Phase 2 of TVWS trial shows promise

Phase 2 of TVWS trial shows promise


Airplay: Sector antennas that concentrate signal coverage have helped to elevate data rates for the UNH TV White Space trial.

Sector antennas, improved spectrum analysis elevate data rates significantly.

 Author: Stewart Schley

The second phase of the trial that uses TVWS spectrum to provide over-the-air Internet access from the University of New Hampshire campus to remote libraries produced significantly improved performance, with top downstream data rates nearing 10 Mbps, and upstream rates nearing 5 Mbps.

The UNH Broadband Center of Excellence connected three libraries and selected campus locations to base stations located at UNH’s Stoke Hall and Kingsbury Hall buildings. The networking trial used fallow airwaves within spectrum reserved for television broadcasting – the so-called “TV White Spaces.”

Rouzbeh Yassini, the Executive Director of UNH BCoE, said the results “demonstrate real potential for TVWS networks to make broadband connectivity available in rural and unserved areas of the country.”

UNH BCoE worked with Carlson Wireless Technologies of Arcata, Calif., in Phase 2 of a TVWS trial that took place in 2014. In Phase 1, downstream data rates languished in the sub-2 Mbps range, with occasional to frequent signal interruptions and difficulties establishing connectivity at some locations. But changes involving antennas, network configuration, modulation, software enhancements and other approaches triggered significant improvements.

Read about the original UNH BCoE TVWS trial in this report


But changes involving antennas, network configuration, modulation and other approaches have triggered significant improvements.

Kingsbury tower

For example, the updated network implementation achieved a downstream rate of 5.66 Mbps and an upstream rate of 1.67 Mbps over the link connecting the directional antenna mounted on the Kingsbury Hall rooftop (see photo) to the Barrington, N.H. Public Library roughly 8 miles away. Within the more concentrated UNH campus footprint, downstream data rates approached 10 Mbps.

Also, a separate link was successful in establishing and maintaining a symmetrical 1 Mbps signal between the Stoke Hall antenna site and the Lee, N.H. library, where connectivity previously could not be achieved.

Here are some of the modifications the UNH BCoE team implemented in conjunction with Carlson Wireless to help lift the performance: 

  • Improved signal-to-noise: The base station RF radio electronics were connected to the antenna with a short RF cable pigtail, with the radio connected to its base station inside a control room by CAT-5 cable. (In the previous iteration, all base station electronics were mounted in a single enclosure that was connected to the antenna using 100 feet of RF cable, with its inherent losses.)


  • Higher transmitting power: The use of a sector antenna with a coverage area of roughly 120 degrees provided additional gain to designated client locations and minimized interference from other areas. For example changing from an omnidirectional antenna to a sector antenna pointed from Stoke Hall to the Durham, N.H., Public Library led to a dramatic improvement in data rates, to 4.9/1.5 Mbps (downstream/upstream) from 0.81/0.15 Mbps.

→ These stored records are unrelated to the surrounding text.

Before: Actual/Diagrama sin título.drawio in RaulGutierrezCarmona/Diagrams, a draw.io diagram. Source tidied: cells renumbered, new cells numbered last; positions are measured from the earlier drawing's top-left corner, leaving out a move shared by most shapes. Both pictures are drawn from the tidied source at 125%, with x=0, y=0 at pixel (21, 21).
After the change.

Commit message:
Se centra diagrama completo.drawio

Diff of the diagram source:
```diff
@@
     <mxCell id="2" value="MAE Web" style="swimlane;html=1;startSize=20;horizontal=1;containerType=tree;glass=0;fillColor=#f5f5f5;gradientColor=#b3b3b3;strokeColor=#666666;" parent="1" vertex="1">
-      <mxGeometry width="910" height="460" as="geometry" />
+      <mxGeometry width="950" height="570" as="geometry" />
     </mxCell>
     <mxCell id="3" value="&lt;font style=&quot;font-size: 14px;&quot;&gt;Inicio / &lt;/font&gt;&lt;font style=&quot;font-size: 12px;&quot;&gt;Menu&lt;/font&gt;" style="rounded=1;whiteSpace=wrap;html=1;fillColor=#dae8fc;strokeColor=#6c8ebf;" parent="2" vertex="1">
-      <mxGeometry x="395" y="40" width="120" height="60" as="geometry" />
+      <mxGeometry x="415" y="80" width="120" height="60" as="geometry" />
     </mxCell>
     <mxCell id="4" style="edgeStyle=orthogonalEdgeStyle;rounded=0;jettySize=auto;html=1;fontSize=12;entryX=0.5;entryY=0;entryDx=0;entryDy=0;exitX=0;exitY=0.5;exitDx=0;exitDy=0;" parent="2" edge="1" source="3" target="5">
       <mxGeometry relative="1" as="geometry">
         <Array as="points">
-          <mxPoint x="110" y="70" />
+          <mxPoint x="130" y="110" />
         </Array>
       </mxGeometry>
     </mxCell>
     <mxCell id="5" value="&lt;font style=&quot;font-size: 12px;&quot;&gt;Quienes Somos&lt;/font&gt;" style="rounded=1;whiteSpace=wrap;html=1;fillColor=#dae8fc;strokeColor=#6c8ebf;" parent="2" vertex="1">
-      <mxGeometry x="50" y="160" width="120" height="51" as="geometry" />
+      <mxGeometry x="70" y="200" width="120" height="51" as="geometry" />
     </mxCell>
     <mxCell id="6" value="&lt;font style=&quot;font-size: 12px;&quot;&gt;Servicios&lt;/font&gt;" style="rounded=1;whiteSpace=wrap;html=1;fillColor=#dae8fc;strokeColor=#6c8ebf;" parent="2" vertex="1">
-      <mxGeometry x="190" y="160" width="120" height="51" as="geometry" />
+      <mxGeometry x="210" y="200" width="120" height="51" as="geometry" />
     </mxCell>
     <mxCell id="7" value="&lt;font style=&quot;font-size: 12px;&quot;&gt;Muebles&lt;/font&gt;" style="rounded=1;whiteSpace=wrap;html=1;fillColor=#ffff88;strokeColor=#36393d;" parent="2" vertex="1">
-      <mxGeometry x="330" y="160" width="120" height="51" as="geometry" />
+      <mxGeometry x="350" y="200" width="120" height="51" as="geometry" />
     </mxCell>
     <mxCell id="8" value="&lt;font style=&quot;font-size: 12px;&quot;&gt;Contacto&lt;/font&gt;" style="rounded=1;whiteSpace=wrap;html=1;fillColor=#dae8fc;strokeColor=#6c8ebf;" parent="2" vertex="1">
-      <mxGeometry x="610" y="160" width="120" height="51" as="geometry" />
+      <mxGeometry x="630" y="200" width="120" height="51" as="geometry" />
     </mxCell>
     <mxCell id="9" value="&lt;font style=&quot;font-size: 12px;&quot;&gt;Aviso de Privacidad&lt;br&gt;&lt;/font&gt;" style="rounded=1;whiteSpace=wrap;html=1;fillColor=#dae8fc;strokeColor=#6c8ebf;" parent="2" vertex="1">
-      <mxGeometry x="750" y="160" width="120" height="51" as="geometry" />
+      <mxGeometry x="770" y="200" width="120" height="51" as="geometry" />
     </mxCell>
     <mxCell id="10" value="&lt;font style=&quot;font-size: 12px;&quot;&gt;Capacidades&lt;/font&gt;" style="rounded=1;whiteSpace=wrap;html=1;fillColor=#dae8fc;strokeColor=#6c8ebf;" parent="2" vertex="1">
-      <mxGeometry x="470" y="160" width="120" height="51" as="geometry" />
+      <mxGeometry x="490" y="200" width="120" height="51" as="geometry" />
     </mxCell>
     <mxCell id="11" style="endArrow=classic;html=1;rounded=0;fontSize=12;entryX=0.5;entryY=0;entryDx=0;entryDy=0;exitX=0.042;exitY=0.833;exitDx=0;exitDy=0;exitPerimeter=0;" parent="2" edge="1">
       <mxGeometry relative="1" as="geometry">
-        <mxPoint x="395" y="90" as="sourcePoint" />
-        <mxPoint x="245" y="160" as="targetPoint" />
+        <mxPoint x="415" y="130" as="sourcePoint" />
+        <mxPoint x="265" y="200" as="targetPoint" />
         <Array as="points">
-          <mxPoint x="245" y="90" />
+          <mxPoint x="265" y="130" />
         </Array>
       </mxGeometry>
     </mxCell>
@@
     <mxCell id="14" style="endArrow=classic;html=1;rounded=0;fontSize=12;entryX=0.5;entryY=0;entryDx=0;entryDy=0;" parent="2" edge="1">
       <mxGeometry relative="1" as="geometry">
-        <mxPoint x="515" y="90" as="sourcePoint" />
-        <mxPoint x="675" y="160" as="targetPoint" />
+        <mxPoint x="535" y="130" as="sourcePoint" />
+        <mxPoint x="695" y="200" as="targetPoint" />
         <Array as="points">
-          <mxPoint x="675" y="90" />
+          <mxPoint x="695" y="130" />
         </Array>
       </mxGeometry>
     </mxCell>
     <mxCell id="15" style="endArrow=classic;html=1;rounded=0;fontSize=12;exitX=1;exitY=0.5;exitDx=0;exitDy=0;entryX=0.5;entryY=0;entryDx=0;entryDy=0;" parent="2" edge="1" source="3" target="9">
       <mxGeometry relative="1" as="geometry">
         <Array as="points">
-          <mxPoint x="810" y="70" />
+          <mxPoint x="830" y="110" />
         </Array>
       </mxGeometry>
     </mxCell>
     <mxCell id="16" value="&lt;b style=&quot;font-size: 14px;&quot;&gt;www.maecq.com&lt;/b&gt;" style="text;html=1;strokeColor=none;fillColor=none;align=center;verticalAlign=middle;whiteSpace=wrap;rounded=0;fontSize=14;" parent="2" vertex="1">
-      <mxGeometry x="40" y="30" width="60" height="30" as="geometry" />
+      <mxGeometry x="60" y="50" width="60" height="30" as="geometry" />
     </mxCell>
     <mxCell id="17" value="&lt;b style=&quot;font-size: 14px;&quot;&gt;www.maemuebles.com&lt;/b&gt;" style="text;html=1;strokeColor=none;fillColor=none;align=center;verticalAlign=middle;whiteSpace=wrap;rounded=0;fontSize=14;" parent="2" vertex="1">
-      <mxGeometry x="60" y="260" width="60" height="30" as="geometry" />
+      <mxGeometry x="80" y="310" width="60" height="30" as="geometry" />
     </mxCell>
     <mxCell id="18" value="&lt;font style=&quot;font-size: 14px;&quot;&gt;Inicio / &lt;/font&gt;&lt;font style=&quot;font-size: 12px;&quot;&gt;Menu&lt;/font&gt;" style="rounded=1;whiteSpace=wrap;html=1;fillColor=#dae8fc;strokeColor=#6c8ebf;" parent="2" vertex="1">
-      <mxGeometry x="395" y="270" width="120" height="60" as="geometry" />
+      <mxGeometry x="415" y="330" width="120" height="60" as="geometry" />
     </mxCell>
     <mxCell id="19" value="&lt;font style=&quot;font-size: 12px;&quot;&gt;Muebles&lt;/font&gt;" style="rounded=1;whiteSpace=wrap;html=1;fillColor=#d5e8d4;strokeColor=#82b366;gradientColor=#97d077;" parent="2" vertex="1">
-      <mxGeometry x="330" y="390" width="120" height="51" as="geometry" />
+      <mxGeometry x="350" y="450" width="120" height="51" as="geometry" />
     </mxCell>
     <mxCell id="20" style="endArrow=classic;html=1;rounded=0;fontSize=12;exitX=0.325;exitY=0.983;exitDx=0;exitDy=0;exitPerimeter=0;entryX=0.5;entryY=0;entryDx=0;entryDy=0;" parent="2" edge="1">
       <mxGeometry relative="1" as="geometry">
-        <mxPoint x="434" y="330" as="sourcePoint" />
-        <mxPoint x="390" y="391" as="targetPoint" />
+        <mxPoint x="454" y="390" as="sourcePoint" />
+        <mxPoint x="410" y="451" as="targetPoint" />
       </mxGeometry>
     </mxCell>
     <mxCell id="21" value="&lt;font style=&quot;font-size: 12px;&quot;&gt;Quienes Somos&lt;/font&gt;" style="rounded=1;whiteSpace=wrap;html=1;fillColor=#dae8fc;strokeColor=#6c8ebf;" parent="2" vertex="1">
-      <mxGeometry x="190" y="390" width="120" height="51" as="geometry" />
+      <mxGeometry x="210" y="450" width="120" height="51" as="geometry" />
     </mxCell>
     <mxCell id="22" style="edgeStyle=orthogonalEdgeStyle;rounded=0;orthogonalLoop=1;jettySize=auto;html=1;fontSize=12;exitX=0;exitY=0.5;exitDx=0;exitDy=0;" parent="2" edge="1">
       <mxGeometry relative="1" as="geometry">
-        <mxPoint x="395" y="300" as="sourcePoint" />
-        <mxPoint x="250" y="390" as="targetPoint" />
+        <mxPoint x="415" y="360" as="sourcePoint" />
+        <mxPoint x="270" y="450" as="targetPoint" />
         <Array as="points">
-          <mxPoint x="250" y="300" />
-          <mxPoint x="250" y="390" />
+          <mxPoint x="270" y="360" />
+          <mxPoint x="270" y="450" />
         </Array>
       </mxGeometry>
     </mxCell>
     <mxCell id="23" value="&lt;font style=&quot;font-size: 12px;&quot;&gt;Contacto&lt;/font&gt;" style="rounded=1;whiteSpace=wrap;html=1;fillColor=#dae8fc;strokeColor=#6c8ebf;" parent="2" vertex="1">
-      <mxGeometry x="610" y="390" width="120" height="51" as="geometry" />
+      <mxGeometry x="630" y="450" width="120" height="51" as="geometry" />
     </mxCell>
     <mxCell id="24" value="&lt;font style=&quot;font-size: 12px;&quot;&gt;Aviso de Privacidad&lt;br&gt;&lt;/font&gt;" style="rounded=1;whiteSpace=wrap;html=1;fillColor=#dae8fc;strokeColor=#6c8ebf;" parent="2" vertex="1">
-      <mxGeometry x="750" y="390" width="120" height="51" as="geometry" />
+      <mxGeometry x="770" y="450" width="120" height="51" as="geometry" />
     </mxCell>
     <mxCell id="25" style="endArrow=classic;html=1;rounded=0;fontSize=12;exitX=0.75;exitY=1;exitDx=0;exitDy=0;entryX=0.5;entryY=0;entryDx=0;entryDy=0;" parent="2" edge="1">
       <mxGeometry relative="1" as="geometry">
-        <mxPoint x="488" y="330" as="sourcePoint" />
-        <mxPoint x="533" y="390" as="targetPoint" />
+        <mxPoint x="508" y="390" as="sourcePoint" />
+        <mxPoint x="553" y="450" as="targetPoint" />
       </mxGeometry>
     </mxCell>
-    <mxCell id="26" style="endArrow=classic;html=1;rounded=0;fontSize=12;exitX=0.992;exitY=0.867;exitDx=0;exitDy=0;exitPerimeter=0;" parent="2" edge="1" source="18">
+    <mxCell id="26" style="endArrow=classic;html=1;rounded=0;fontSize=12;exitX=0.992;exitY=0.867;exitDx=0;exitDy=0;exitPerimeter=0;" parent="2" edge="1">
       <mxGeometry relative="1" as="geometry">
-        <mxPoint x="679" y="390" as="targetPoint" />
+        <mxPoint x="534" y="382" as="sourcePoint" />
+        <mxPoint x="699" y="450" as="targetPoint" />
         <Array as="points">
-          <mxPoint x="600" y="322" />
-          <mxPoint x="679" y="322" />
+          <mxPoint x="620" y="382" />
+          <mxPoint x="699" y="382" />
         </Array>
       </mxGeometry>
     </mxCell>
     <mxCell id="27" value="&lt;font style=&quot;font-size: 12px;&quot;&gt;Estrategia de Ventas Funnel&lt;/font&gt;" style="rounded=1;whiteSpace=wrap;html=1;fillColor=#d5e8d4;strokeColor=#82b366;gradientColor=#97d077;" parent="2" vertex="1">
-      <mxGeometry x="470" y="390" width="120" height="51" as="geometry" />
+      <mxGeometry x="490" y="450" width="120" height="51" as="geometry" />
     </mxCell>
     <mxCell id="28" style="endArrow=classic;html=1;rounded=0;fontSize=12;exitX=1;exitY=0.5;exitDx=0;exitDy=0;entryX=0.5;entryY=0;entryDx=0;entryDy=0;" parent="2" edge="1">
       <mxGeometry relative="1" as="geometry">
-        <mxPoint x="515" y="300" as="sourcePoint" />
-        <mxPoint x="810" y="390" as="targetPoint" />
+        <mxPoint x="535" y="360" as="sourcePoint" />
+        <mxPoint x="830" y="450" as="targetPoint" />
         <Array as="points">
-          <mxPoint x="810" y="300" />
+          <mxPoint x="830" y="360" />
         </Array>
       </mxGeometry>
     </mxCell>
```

  • Higher-quality receivers: The use of client antennas with improved gain characteristics over the original antennas has contributed to improved signal performance.


  • Network planning: The UNH BCoE team implemented more detailed review of the available spectrum characteristics in advance, coupled with ongoing signal monitoring post-installation. Additionally, proprietary tools provided by Carlson allowed signal measurement at the client sites and fine-tuning of antenna orientation.


  • Advanced field tools: The use of an accurate compass application running on a smartphone provided more precise directional data for antenna orientation optimization. In addition a spectrum analyzer was used to take RF signal power measurements.

The UNH BCoE TVWS deployment used channels 22 and 23 within the television white space spectrum. Testing by UNH BCoE found strong propagation characteristics, along with low noise and ingress in these channels. (TVWS implementations rely on FCC-approved databases to indicate available channels by TV market).